From: Alexander Terekhov (terekhov_at_[hidden])
Date: 2007-03-23 12:57:15
Anthony Williams wrote:
> "Peter Dimov" <pdimov_at_[hidden]> writes:
> > On x86 all loads already have acquire semantics by default, and all stores
> > have release semantics.
On Itanium, sure.
<quote source=Intel Itanium Architecture Software Developer's Manual>
6.3.4 Memory Ordering Interactions
IA-32 instructions are mapped into the Itanium memory ordering model as
- All IA-32 stores have release semantics
- All IA-32 loads have acquire semantics
- All IA-32 read-modify-write or lock instructions have release and
acquire semantics (fully fenced).
> Not according to the intel specs. 25366818.pdf (IA32 software developers

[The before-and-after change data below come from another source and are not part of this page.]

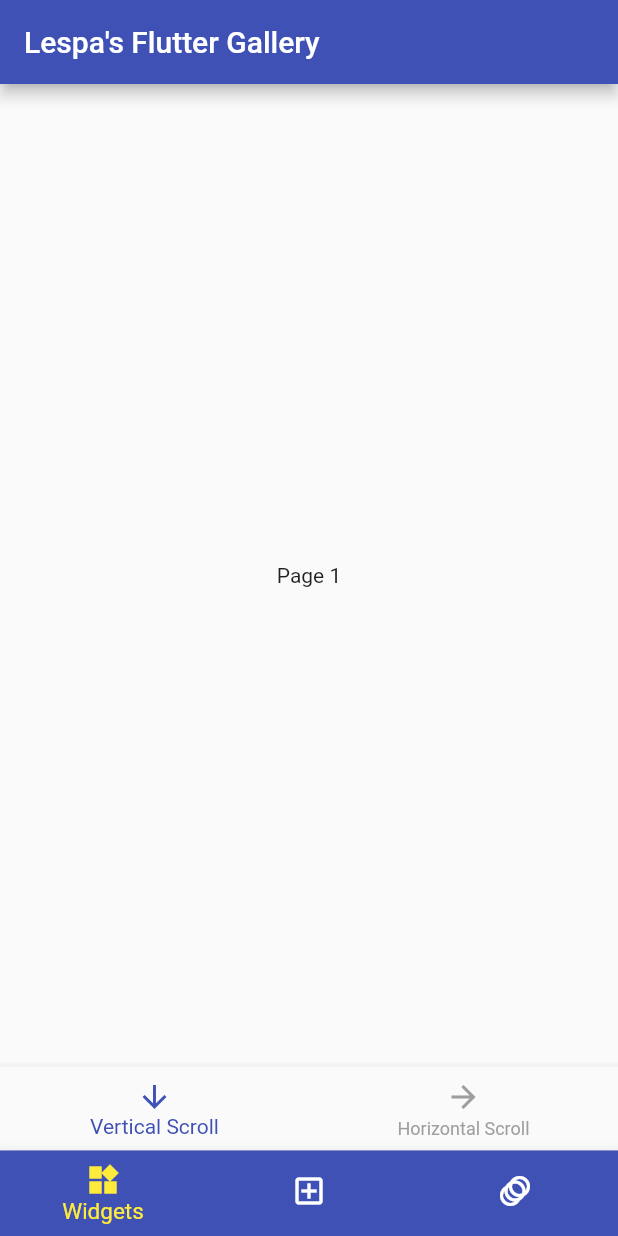
After one commit to MLesky/Lespa-s-Flutter-Gallery, a Flutter app: the PageViewWidgetExample screen opened by its route, on a phone screen of 412 x 824 dp. The commit adds this screen. Run offline on Flutter 3.47's test engine with Material 2 defaults, Android fonts, the phone set to English and light mode, and no system bars; our stand-ins replace accordion, go_router.

Commit message:
pageview

```diff
--- a/lib/main.dart
+++ b/lib/main.dart
@@ -7,6 +7,7 @@ import 'package:my_flutter_gallery/pages/widgets/fade_in_image.dart';
 import 'package:my_flutter_gallery/pages/widgets/hero_widget.dart';
 import 'package:my_flutter_gallery/pages/widgets/layout_builder.dart';
 import 'package:my_flutter_gallery/pages/widgets/opacity_widget.dart';
+import 'package:my_flutter_gallery/pages/widgets/pageview_widget.dart';
 
 import 'components/scaffold_with_bottom_nav_bar.dart';
 
@@ -53,6 +54,8 @@ GoRouter routes = GoRouter(initialLocation: '/widgets', routes: [
               builder: (context, state) => const LayoutWidgetExample()),
           GoRoute(
               path: 'opacity', builder: (context, state) => const OpacityWidget()),
+          GoRoute(
+              path: 'pageview', builder: (context, state) => const PageViewWidgetExample()),
         ],
       ),
       GoRoute(
--- a/lib/pages/widgets.dart
+++ b/lib/pages/widgets.dart
@@ -42,6 +42,7 @@ List<Map<String, String>> mediaExamples = [
 
 List<Map<String, String>> layoutExamples = [
   {'title' : 'Layout Builder', 'path' : '/widgets/layout-builder'},
+  {'title' : 'Page View', 'path' : '/widgets/pageview'},
 ];
 
 List<Map<String, String>> displayExamples = [
--- /dev/null
+++ b/lib/pages/widgets/pageview_widget.dart
@@ -0,0 +1,55 @@
+import 'package:flutter/material.dart';
+
+class PageViewWidgetExample extends StatefulWidget {
+  const PageViewWidgetExample({super.key});
+
+  @override
+  State<PageViewWidgetExample> createState() => _PageViewWidgetExampleState();
+}
+
+class _PageViewWidgetExampleState extends State<PageViewWidgetExample> {
+  @override
+  Widget build(BuildContext context){
+    int currentTap = 0;
+
+    void updateIndex(int index){setState(() => currentTap = index);}
+
+    List pageScreens = [
+      PageView(
+        controller: PageController(initialPage: 0),
+        scrollDirection: Axis.vertical,
+        children: screens,
+      ),
+
+      PageView(
+        controller: PageController(initialPage: 0),
+        scrollDirection: Axis.horizontal,
+        children: screens,
+      ),
+    ];
+
+    return Scaffold(
+      body: pageScreens[currentTap],
+
+      bottomNavigationBar: BottomNavigationBar(
+        currentIndex: currentTap,
+        items: const [
+          BottomNavigationBarItem(icon: Icon(Icons.arrow_downward), label: 'Vertical Scroll'),
+          BottomNavigationBarItem(icon: Icon(Icons.arrow_forward), label: 'Horizontal Scroll'),
+        ],
+        elevation: 5.0,
+        onTap: updateIndex,
+        unselectedItemColor: Colors.grey,
+        selectedItemColor: Colors.indigo,
+      ),
+    );
+  }
+}
+
+List<Widget> screens = const [
+    Center(child: Text("Page 1")),
+    Center(child: Text("Page 2")),
+    Center(child: Text("Page 3")),
+    Center(child: Text("Page 4")),
+    Center(child: Text("Page 5")),
+];
```
Also changed, not shown: lib/pages/widgets/opacity_widget.dart (+25 -9 lines).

> manual volume 3A), section 7.7.2:
The thing is that x86 native doesn't have officially defined memory
model (Itanium mapping may well be stronger than x86 native).
Note that what you quote below was written for testers with scopes on
> "1. Reads can be carried out speculatively and in any order."
<quote author=an architect at Intel>
The PPro does speculative and out-of-order loads. However,
it has a mechanism called the "memory order buffer" to ensure
that the above memory ordering model is not violated. Load
and store instructions do not get retired until the processor
can prove there are no memory ordering violations in the actual
order of execution that was used. Stores do not get sent to
memory until they are ready to be retired. If the processor
detects a memory ordering violation, it discards all unretired
operations (including the offending memory operation) and
restarts execution at the oldest unretired instruction.
Kourosh Gharachorloo, Anoop Gupta, and John Hennessy. Two techniques to
enhance the performance of memory consistency models. In Proceedings of
the 1991 International Conference on Parallel Processing (Vol. I
Architecture), pages 1-355-364, August 1991.
The speculative-load buffer provides the detection mechanism by signaling
when the speculated result is incorrect. The buffer works as follows.
Loads that are retired from the reservation station are put into the
buffer in addition to being issued to the memory system. There are four
fields per entry (as shown in Figure 4): load address, acq, done, and
store tag. The load address field holds the physical address for the load.
The acq field is set if the load is considered an acquire access. For SC,
all loads are treated as acquires. The done field is set when the load is
performed. If the consistency constraints require the load to be delayed
for a previous store, the store tag uniquely identifies that store. A
null store tag specifies that the load depends on no previous stores.
When a store completes, its corresponding tag in the speculative-load
buffer is nullified if present. Entries are retired in a FIFO manner. Two
conditions need to be satisfied before an entry at the head of the buffer
is retired. First, the store tag field should equal null. Second, the
done field should be set if the acq field is set. Therefore, for SC, an
entry remains in the buffer until all previous load and store accesses
complete and the load access it refers to completes. Appendix A describes
how an atomic read-modify-write can be incorporated in the above
We now describe the detection mechanism. The following coherence
transactions are monitored by the speculativeload buffer: invalidations
(or ownership requests), updates, and replacements.3 The load addresses
in the buffer are associatively checked for a match with the address of
such transactions.4 Multiple matches are possible. We assume the match
closest to the head of the buffer is reported. A match in the buffer for
an address that is being invalidated or updated signals the possibility
of an incorrect speculation. A match for an address that is being
replaced signifies that future coherence transactions for that address
will not be sent to the processor. In either case, the speculated value
for the load is assumed to be incorrect. Guaranteeing the constraints
for release consistency can be done in a similar way to SC. The
conventional way to provide RC is to delay a release access until its
previous accesses complete and to delay accesses following an acquire
until the acquire completes. Let us first consider delays for stores.
The mechanism that provides precise interrupts by holding back store
accesses in the store buffer is sufficient for guaranteeing that stores
are delayed for the previous acquire. Although the mechanism described
is stricter than what RC requires, the conservative implementation is
required for providing precise interrupts. The same mechanism also
guarantees that a release (which is simply a special store access) is
delayed for previous load accesses. To guarantee a release is also
delayed for previous store accesses, the store buffer delays the issue
of the release operation until all previously issued stores are
complete. In contrast to SC, however, ordinary stores are issued in a
and, also somewhat related: